1. First and foremost make sure you understand the laws of your home state and follow them! Each state is different. A good site to find out about your states homeschooling laws (and other great info) is: http://www.hslda.org/default.aspx.
2. Get the right equipment. I use my laptop and printer almost every day! Size, noise level, and ease of use are important (as is a good supply of paper).
3. Get an e-reader. Weight in the trailer is an issue that we have to be conscious of. So carrying around a lot of books is not feasible for us. Enter the Kindle! It’s a great way to offer lots of book options to each child! Its easy to use in all atmospheres and is lightweight and small. One book that we do have hardback is a good children’s dictionary. It gets a lot of use!

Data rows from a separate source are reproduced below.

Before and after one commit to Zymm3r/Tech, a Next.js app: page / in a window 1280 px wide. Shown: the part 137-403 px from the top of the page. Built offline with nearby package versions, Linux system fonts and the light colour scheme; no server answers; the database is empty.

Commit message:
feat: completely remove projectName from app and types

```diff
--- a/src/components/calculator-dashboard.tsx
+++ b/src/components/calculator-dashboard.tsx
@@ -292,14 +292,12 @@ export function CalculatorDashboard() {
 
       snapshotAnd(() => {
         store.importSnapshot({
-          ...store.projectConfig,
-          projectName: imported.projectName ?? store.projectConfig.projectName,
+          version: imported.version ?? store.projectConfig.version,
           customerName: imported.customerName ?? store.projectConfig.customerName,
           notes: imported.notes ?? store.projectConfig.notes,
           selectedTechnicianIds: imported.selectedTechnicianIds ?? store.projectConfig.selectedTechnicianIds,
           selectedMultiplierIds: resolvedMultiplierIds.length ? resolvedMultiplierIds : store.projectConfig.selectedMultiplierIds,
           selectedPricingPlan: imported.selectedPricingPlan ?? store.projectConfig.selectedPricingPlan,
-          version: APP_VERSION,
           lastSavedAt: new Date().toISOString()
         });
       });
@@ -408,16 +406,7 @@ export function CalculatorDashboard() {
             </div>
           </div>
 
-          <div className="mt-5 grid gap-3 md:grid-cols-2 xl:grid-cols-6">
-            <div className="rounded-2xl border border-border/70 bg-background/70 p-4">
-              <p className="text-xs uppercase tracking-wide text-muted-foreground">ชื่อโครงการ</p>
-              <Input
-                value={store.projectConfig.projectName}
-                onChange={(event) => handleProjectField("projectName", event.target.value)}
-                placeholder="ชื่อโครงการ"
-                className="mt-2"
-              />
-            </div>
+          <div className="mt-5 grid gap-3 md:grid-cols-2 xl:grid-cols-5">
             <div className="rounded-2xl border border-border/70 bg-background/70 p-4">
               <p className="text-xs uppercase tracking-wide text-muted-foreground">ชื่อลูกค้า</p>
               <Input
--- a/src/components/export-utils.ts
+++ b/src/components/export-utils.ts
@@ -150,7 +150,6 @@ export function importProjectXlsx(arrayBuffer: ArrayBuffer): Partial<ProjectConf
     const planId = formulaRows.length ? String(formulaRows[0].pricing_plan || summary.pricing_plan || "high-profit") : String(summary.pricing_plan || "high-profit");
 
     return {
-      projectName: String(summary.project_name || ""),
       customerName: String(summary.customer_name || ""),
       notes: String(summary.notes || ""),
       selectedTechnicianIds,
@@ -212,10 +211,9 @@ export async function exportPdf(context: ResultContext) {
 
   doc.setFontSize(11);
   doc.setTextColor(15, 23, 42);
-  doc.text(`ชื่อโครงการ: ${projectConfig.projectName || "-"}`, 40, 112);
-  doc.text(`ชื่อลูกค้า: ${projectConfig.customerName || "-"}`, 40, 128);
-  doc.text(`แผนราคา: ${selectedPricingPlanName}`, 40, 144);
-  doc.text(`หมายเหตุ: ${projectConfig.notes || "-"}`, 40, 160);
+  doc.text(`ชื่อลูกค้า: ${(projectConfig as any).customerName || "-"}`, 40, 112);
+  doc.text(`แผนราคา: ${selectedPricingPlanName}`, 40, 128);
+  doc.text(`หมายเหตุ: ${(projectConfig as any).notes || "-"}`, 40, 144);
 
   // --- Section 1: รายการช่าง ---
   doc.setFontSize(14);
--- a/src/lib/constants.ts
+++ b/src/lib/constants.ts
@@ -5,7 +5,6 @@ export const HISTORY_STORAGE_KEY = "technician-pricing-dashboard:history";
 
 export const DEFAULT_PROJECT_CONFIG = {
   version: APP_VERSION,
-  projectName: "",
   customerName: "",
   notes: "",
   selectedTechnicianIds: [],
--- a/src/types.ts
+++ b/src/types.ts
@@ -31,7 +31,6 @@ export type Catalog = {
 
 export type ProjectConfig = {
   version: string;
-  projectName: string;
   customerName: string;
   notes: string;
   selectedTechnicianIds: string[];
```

4. Organize! Each of my children has a tote that has any notebooks or folders they need on a daily basis. It helps with the clutter! They also have a check list that hangs on the cabinet door. Once they are done with a subject, they check it off so I can see that it’s completed and can go over it when I have the time.
5. To cut down on paper needs, my husband turned our dining table into a white board! He cut a sheet of white board to fit our table top and used heavy velcro to secure it. Easy to do and very helpful to use throughout the day. It also doubles as a place for the kids to draw on instead of having to keep a lot of scratch paper on hand.
6. Try to stay at state parks, they have a great Junior Ranger program. Lessons and such for the kids and then they get a pin to show that they did it! You can even find some vests to put the pins on as a keepsake!
7. Invest in a Federal Park Annual Pass. It’s $80 for the year and all the proceeds go toward visitor recreation services for federal parks. Plus the pass means you get in free 🙂
8. Take advantage of your environment and don’t forget to multitask! On laundry day have them do their writing assignments or math worksheets. If it’s a nice day then head out for a nature walk or a bike ride. Remember that school doesn’t have to happen from a book! On travel days have them bring some work in the truck, listen to books on tape, or have them map out your route using a map!
9. Don’t forget field trips! Even though you’re life is a living breathing field trip, don’t forget to make time for the great libraries, museums, and zoos that each state has to offer. Guided tours of cities count too!
Elizabeth Barrett Browning said: Earth’s crammed with heaven.
Relax and take each day slowly, allowing yourself and your children to absorb all the miracles that God has given us on this earth. Each moment has a lesson and they don’t come from books. Our children are sponges and learn and absorb more than we can imagine. Life is the greatest teacher…all we have to do is allow them to experience it!
Mary’s blog can be seen here.
Fun! And fun learning is forever learning!